[[ Excerpted records open ]]

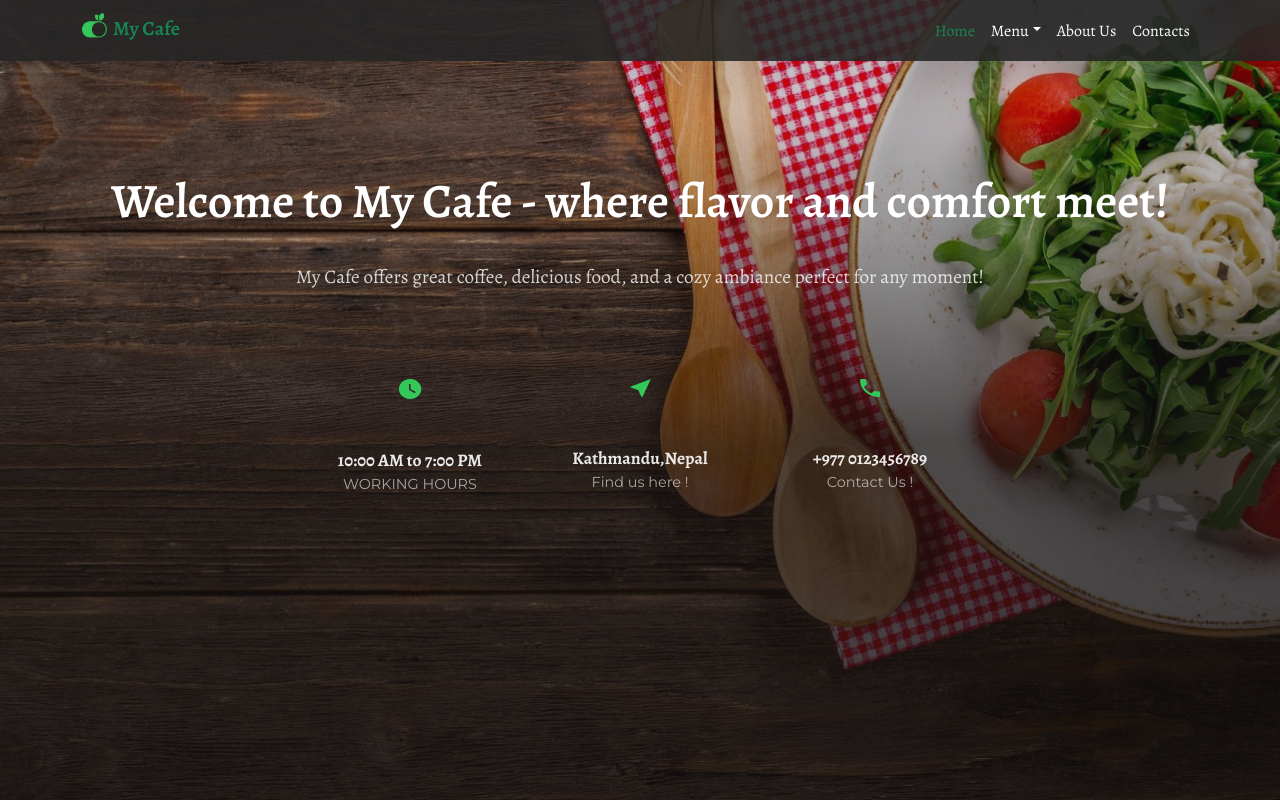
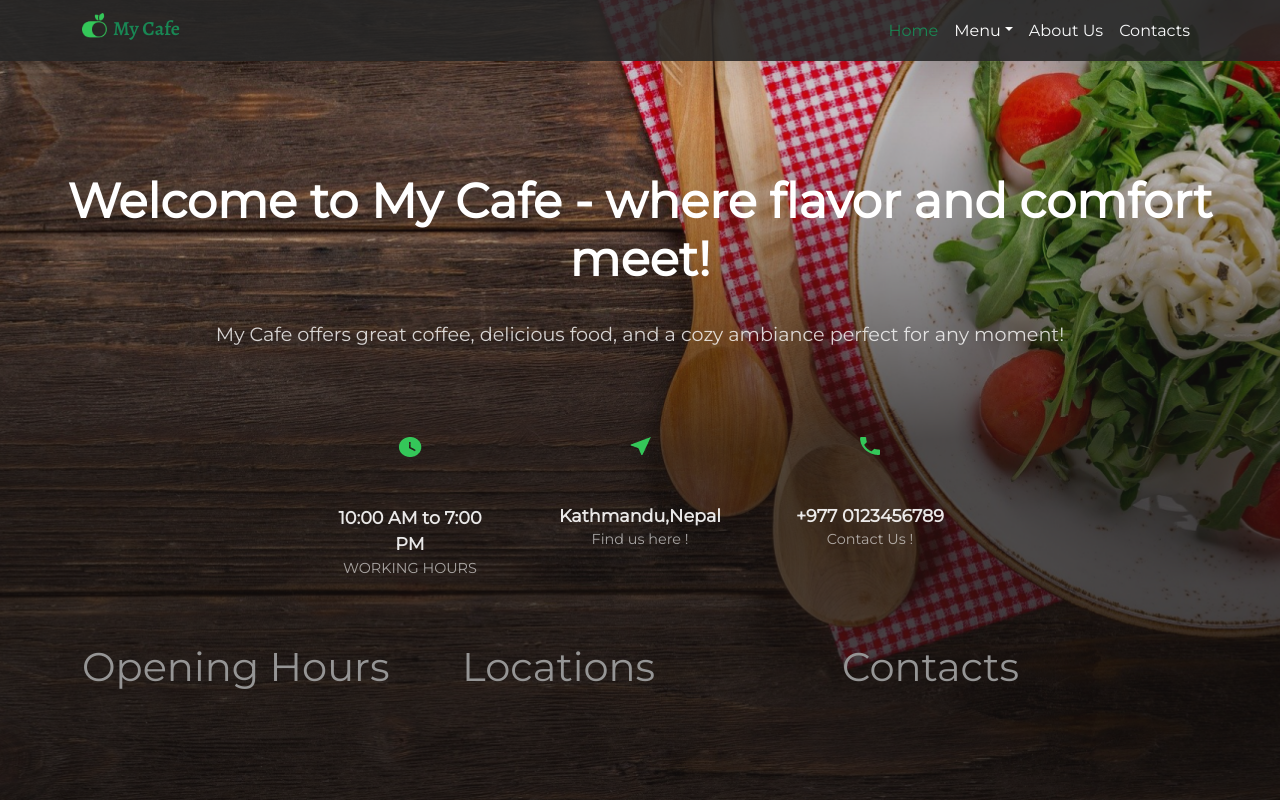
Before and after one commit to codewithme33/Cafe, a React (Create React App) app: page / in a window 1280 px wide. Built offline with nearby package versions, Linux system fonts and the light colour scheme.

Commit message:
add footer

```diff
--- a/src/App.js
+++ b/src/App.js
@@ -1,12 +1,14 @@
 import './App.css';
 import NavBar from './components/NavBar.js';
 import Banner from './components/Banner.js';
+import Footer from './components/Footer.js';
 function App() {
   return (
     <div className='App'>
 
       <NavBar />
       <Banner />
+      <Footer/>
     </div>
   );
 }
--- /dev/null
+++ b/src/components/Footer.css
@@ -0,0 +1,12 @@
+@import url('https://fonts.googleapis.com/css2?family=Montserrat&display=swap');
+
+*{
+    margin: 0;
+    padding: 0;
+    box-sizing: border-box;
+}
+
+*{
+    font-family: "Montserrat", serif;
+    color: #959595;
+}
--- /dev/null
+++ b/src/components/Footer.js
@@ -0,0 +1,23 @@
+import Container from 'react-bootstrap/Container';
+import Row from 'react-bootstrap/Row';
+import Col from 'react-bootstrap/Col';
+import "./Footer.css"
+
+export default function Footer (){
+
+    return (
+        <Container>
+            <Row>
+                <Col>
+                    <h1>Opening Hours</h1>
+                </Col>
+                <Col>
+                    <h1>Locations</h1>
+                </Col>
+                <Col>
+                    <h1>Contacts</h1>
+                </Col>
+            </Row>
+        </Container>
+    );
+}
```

[[ Excerpted records closed ]]
[[ Excerpted records open ]]

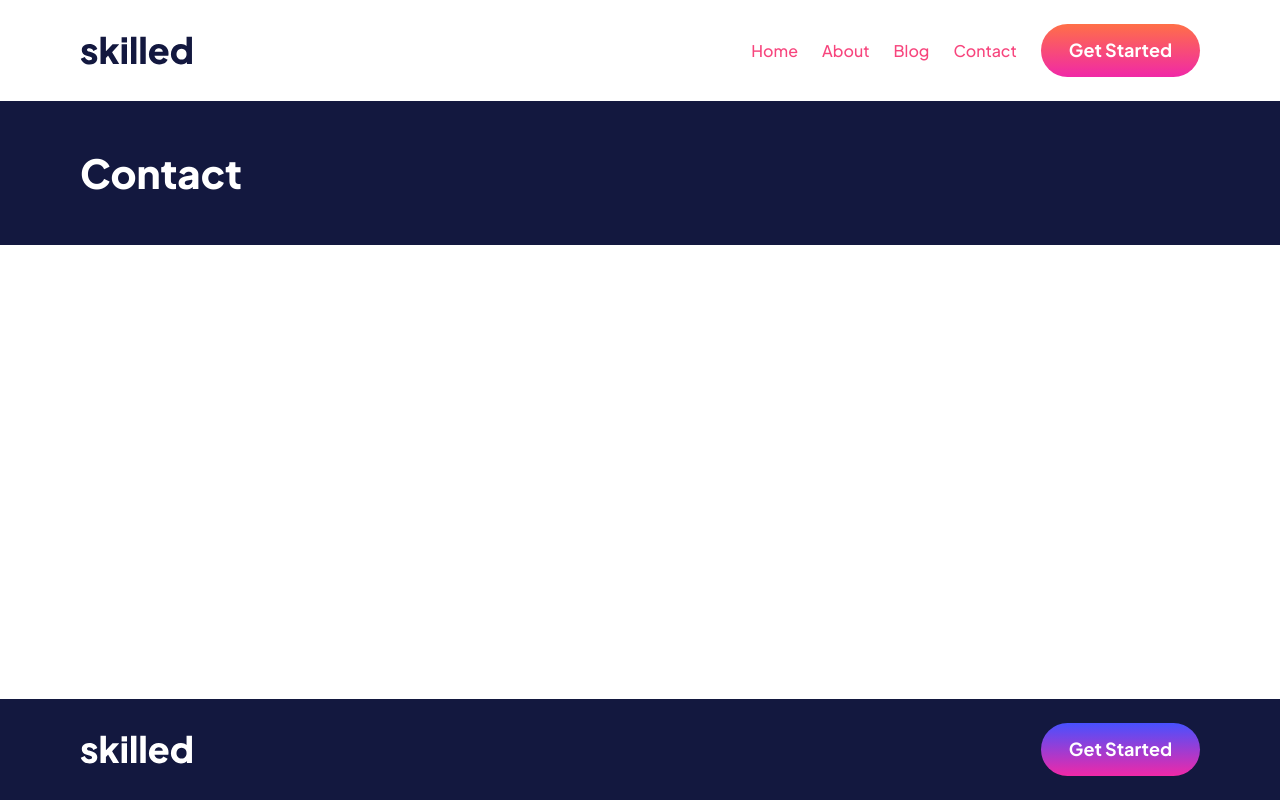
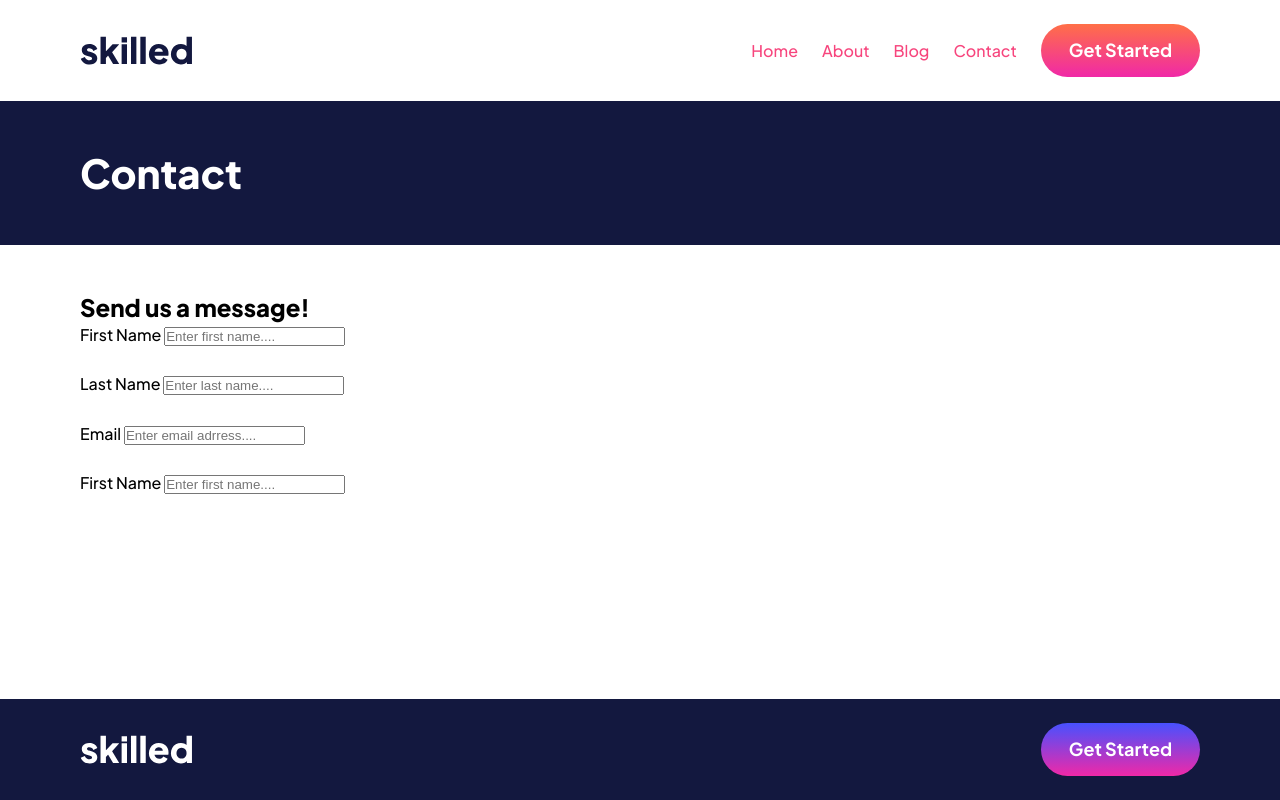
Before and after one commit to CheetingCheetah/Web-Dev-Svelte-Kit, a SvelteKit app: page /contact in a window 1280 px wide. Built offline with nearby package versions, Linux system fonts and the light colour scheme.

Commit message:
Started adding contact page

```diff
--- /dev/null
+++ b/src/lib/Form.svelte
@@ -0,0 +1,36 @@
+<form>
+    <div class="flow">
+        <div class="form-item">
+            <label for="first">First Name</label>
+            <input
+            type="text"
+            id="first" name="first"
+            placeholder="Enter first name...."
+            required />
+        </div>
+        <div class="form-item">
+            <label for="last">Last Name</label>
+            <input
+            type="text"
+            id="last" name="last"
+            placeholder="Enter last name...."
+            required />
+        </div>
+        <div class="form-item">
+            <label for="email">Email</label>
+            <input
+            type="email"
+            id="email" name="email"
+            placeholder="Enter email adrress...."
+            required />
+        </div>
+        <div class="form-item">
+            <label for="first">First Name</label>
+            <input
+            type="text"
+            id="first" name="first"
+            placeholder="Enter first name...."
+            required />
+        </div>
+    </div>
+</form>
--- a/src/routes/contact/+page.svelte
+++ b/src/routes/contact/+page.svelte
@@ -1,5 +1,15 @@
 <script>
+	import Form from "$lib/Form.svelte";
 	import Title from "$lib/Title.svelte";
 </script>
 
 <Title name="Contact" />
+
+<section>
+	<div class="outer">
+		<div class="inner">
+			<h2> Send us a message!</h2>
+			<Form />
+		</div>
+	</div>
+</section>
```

[[ Excerpted records closed ]]
[[ Excerpted records open ]]

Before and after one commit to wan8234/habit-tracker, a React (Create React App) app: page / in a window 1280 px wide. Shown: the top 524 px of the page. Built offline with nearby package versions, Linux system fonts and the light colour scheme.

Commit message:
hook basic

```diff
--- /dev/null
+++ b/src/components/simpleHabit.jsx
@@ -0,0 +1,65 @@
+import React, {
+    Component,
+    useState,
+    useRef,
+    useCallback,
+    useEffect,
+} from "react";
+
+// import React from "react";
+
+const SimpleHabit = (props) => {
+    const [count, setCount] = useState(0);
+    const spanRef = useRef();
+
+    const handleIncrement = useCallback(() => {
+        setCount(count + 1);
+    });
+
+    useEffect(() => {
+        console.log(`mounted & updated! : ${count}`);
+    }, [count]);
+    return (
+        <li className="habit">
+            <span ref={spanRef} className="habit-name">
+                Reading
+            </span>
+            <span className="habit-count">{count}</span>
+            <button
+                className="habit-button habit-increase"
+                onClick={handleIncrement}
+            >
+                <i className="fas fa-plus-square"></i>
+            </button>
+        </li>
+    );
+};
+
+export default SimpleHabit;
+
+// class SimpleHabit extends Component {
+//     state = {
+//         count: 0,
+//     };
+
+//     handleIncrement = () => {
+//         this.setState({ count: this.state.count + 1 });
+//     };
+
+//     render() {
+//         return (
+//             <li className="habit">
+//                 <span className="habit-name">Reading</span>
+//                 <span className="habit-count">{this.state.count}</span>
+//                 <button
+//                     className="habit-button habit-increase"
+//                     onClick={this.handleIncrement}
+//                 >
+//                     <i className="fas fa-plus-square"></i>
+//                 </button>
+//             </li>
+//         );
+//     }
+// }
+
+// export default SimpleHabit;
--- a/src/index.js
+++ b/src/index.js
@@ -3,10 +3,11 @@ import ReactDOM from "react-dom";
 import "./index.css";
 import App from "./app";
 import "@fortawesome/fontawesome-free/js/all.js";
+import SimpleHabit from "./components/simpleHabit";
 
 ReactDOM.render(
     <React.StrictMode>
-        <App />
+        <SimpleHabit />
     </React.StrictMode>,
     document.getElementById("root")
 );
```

[[ Excerpted records closed ]]

→ **What is expected**:
Go through the data and return each line where the word "const" appears.

→ **Solution to this problem**:
+const SimpleHabit = (props) => {
+    const [count, setCount] = useState(0);
+    const spanRef = useRef();
+    const handleIncrement = useCallback(() => {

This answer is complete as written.